* **PROMPT**
Each record must come back unchanged in your answer, stripped of its images.
==================================================
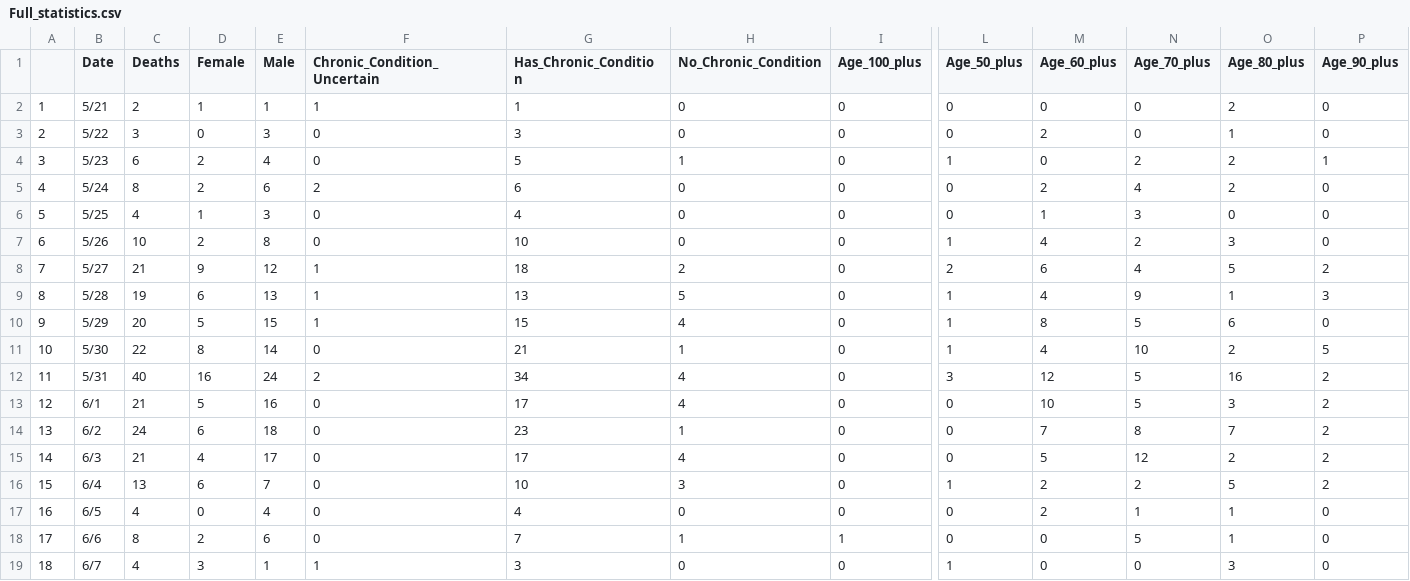
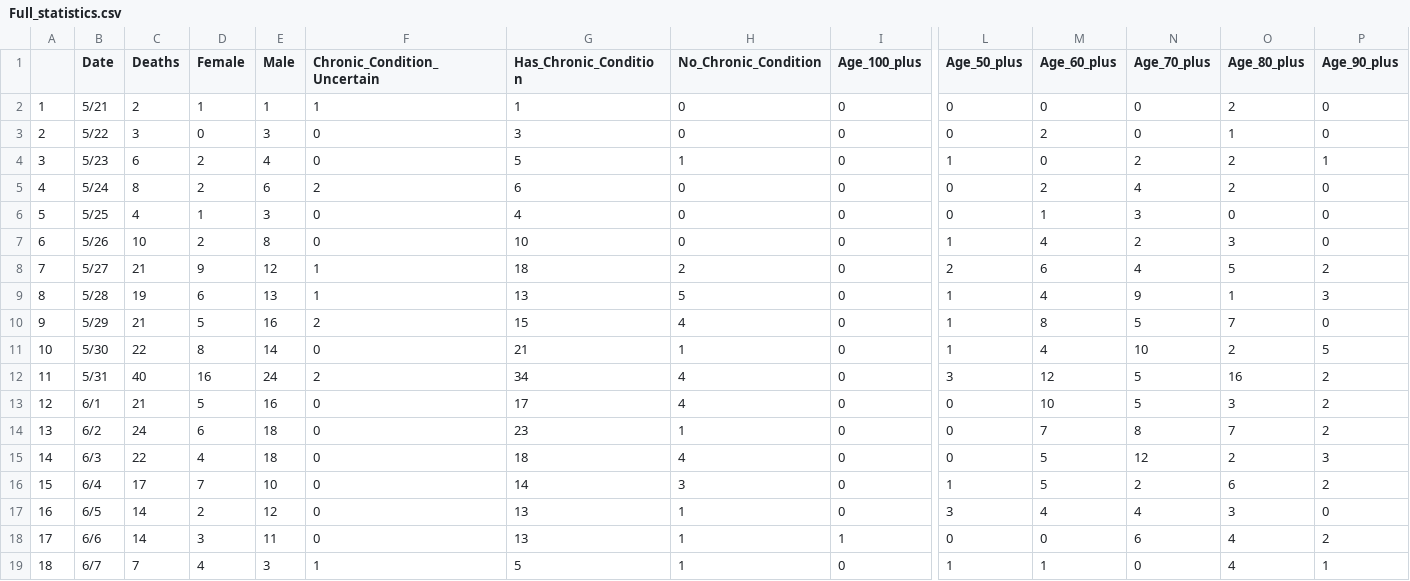
Before and after one commit to greghuang8/Taiwan_Covid_Dash, a CSV file: Full_statistics.csv, drawn as a sheet; only a part is shown, gaps mark what is left out; the diff names each change by its address in the sheet, - before the commit and + after, or states it on an @@ line.

```diff
--- a/Full_statistics.csv
+++ b/Full_statistics.csv
-C10 (Deaths): 20
+C10 (Deaths): 21
-E10 (Male): 15
+E10 (Male): 16
-F10 (Chronic_Condition_Uncertain): 1
+F10 (Chronic_Condition_Uncertain): 2
-O10 (Age_80_plus): 6
+O10 (Age_80_plus): 7
-C15 (Deaths): 21
+C15 (Deaths): 22
-E15 (Male): 17
+E15 (Male): 18
-G15 (Has_Chronic_Condition): 17
+G15 (Has_Chronic_Condition): 18
-P15 (Age_90_plus): 2
+P15 (Age_90_plus): 3
-C16 (Deaths): 13
+C16 (Deaths): 17
-D16 (Female): 6
+D16 (Female): 7
-E16 (Male): 7
+E16 (Male): 10
-G16 (Has_Chronic_Condition): 10
+G16 (Has_Chronic_Condition): 14
-M16 (Age_60_plus): 2
+M16 (Age_60_plus): 5
-O16 (Age_80_plus): 5
+O16 (Age_80_plus): 6
-C17 (Deaths): 4
+C17 (Deaths): 14
-D17 (Female): 0
+D17 (Female): 2
-E17 (Male): 4
+E17 (Male): 12
-G17 (Has_Chronic_Condition): 4
+G17 (Has_Chronic_Condition): 13
-H17 (No_Chronic_Condition): 0
+H17 (No_Chronic_Condition): 1
-L17 (Age_50_plus): 0
+L17 (Age_50_plus): 3
-M17 (Age_60_plus): 2
+M17 (Age_60_plus): 4
-N17 (Age_70_plus): 1
+N17 (Age_70_plus): 4
-O17 (Age_80_plus): 1
+O17 (Age_80_plus): 3
-C18 (Deaths): 8
+C18 (Deaths): 14
-D18 (Female): 2
+D18 (Female): 3
-E18 (Male): 6
+E18 (Male): 11
-G18 (Has_Chronic_Condition): 7
+G18 (Has_Chronic_Condition): 13
-N18 (Age_70_plus): 5
+N18 (Age_70_plus): 6
-O18 (Age_80_plus): 1
+O18 (Age_80_plus): 4
-P18 (Age_90_plus): 0
+P18 (Age_90_plus): 2
-C19 (Deaths): 4
+C19 (Deaths): 7
-D19 (Female): 3
+D19 (Female): 4
-E19 (Male): 1
+E19 (Male): 3
-G19 (Has_Chronic_Condition): 3
+G19 (Has_Chronic_Condition): 5
-H19 (No_Chronic_Condition): 0
+H19 (No_Chronic_Condition): 1
-M19 (Age_60_plus): 0
+M19 (Age_60_plus): 1
-O19 (Age_80_plus): 3
+O19 (Age_80_plus): 4
-P19 (Age_90_plus): 0
+P19 (Age_90_plus): 1
```
Also changed, not shown: Daily_change_June_8.csv, 4 other files.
==================================================
* **PROBLEM SOLUTION**
Before and after one commit to greghuang8/Taiwan_Covid_Dash, a CSV file: Full_statistics.csv, drawn as a sheet; only a part is shown, gaps mark what is left out; the diff names each change by its address in the sheet, - before the commit and + after, or states it on an @@ line.

```diff
--- a/Full_statistics.csv
+++ b/Full_statistics.csv
-C10 (Deaths): 20
+C10 (Deaths): 21
-E10 (Male): 15
+E10 (Male): 16
-F10 (Chronic_Condition_Uncertain): 1
+F10 (Chronic_Condition_Uncertain): 2
-O10 (Age_80_plus): 6
+O10 (Age_80_plus): 7
-C15 (Deaths): 21
+C15 (Deaths): 22
-E15 (Male): 17
+E15 (Male): 18
-G15 (Has_Chronic_Condition): 17
+G15 (Has_Chronic_Condition): 18
-P15 (Age_90_plus): 2
+P15 (Age_90_plus): 3
-C16 (Deaths): 13
+C16 (Deaths): 17
-D16 (Female): 6
+D16 (Female): 7
-E16 (Male): 7
+E16 (Male): 10
-G16 (Has_Chronic_Condition): 10
+G16 (Has_Chronic_Condition): 14
-M16 (Age_60_plus): 2
+M16 (Age_60_plus): 5
-O16 (Age_80_plus): 5
+O16 (Age_80_plus): 6
-C17 (Deaths): 4
+C17 (Deaths): 14
-D17 (Female): 0
+D17 (Female): 2
-E17 (Male): 4
+E17 (Male): 12
-G17 (Has_Chronic_Condition): 4
+G17 (Has_Chronic_Condition): 13
-H17 (No_Chronic_Condition): 0
+H17 (No_Chronic_Condition): 1
-L17 (Age_50_plus): 0
+L17 (Age_50_plus): 3
-M17 (Age_60_plus): 2
+M17 (Age_60_plus): 4
-N17 (Age_70_plus): 1
+N17 (Age_70_plus): 4
-O17 (Age_80_plus): 1
+O17 (Age_80_plus): 3
-C18 (Deaths): 8
+C18 (Deaths): 14
-D18 (Female): 2
+D18 (Female): 3
-E18 (Male): 6
+E18 (Male): 11
-G18 (Has_Chronic_Condition): 7
+G18 (Has_Chronic_Condition): 13
-N18 (Age_70_plus): 5
+N18 (Age_70_plus): 6
-O18 (Age_80_plus): 1
+O18 (Age_80_plus): 4
-P18 (Age_90_plus): 0
+P18 (Age_90_plus): 2
-C19 (Deaths): 4
+C19 (Deaths): 7
-D19 (Female): 3
+D19 (Female): 4
-E19 (Male): 1
+E19 (Male): 3
-G19 (Has_Chronic_Condition): 3
+G19 (Has_Chronic_Condition): 5
-H19 (No_Chronic_Condition): 0
+H19 (No_Chronic_Condition): 1
-M19 (Age_60_plus): 0
+M19 (Age_60_plus): 1
-O19 (Age_80_plus): 3
+O19 (Age_80_plus): 4
-P19 (Age_90_plus): 0
+P19 (Age_90_plus): 1
```
Also changed, not shown: Daily_change_June_8.csv, 4 other files.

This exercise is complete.